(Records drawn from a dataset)

___

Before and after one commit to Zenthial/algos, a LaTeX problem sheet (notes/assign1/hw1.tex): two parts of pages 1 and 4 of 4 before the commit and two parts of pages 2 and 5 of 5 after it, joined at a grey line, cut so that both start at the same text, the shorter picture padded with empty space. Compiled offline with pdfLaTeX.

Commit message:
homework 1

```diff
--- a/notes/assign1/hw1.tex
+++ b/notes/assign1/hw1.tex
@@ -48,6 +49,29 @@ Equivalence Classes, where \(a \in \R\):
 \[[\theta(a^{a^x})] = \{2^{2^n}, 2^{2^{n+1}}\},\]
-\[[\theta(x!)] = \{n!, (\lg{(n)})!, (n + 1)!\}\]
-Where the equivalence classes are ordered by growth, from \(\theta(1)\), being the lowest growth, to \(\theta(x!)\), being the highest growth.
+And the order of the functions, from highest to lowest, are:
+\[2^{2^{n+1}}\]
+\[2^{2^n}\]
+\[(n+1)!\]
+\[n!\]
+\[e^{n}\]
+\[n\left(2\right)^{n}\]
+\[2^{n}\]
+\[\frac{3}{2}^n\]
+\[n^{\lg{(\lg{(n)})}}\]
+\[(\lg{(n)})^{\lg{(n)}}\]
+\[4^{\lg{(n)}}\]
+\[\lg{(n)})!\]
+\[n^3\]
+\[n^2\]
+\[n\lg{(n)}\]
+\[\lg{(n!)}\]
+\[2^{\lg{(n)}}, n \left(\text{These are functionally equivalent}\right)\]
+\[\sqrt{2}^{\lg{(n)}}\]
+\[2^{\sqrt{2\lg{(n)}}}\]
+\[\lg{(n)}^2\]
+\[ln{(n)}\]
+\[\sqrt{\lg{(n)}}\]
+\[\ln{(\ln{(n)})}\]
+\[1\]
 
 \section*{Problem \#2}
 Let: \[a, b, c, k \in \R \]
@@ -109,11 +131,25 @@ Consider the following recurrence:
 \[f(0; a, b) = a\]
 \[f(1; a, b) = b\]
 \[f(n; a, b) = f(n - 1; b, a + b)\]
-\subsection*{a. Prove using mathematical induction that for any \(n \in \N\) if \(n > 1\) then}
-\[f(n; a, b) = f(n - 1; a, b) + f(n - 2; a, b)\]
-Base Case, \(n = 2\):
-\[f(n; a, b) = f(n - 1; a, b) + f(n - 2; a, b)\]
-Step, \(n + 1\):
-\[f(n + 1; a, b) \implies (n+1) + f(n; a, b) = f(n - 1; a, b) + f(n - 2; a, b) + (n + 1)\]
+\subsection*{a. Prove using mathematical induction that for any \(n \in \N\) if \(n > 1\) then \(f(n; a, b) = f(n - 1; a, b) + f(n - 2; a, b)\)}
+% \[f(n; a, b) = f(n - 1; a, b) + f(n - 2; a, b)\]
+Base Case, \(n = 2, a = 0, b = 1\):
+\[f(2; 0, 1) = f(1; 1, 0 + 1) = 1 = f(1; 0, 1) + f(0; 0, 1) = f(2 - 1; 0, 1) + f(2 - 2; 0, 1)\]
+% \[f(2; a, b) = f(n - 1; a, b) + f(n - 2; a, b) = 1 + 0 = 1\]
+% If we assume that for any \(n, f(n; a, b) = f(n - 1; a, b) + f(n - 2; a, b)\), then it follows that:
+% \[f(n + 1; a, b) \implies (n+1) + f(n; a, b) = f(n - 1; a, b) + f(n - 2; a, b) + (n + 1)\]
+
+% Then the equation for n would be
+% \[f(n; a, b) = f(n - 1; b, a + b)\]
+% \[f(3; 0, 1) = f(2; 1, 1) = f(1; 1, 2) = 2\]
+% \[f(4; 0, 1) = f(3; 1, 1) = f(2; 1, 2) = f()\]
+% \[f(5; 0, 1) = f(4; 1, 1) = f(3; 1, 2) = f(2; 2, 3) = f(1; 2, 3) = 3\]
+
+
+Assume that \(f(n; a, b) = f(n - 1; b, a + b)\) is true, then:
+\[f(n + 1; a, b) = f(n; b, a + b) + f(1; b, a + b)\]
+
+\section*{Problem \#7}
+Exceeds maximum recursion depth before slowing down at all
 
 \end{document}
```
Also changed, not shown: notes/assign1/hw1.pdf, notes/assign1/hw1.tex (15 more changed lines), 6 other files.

___

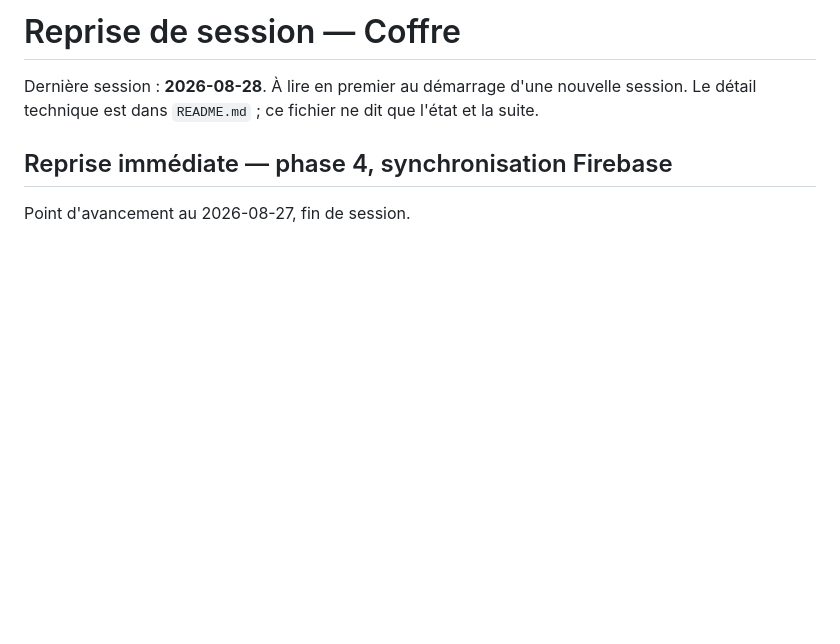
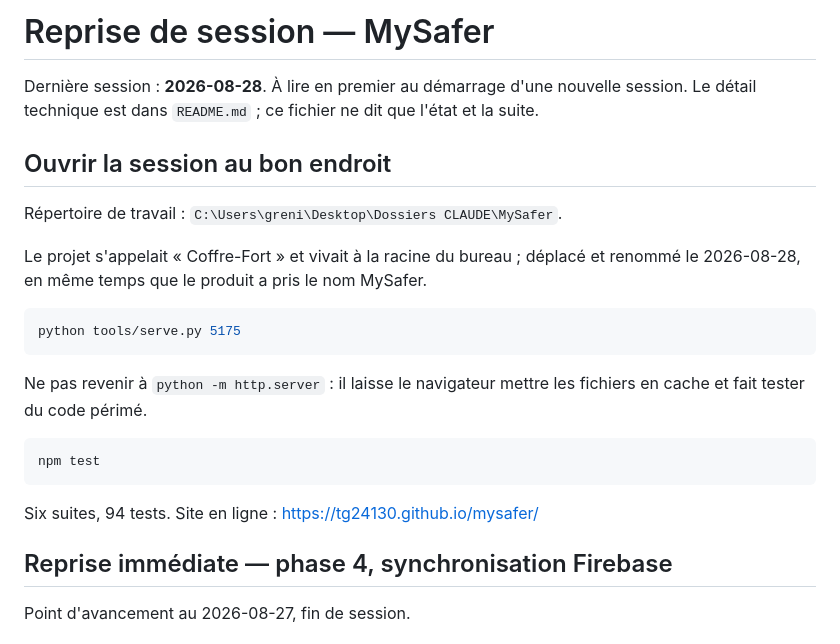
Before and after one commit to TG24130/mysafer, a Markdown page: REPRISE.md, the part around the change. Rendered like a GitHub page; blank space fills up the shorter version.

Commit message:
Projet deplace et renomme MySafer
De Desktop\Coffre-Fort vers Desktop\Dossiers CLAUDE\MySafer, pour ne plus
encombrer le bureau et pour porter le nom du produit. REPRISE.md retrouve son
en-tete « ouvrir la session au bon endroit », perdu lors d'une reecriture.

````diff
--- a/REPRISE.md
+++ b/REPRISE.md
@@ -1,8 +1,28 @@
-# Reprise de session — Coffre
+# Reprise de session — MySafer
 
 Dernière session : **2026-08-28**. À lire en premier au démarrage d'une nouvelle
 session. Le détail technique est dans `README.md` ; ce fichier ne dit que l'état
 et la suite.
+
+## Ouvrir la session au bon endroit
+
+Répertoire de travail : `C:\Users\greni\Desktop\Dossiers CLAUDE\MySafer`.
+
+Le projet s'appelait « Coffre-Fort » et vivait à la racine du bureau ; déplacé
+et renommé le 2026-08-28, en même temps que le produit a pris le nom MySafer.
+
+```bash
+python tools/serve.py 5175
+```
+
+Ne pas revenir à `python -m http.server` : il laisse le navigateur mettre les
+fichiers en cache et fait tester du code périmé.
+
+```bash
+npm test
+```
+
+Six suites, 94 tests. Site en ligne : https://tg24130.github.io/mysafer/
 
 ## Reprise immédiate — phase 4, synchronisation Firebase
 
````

___

> WHAT TO WORK ON:
The answer must be every line of the records that contains the word "session".

> EXERCISE SOLUTION:
en-tete « ouvrir la session au bon endroit », perdu lors d'une reecriture.
-# Reprise de session — Coffre
+# Reprise de session — MySafer
 Dernière session : **2026-08-28**. À lire en premier au démarrage d'une nouvelle
 session. Le détail technique est dans `README.md` ; ce fichier ne dit que l'état
+## Ouvrir la session au bon endroit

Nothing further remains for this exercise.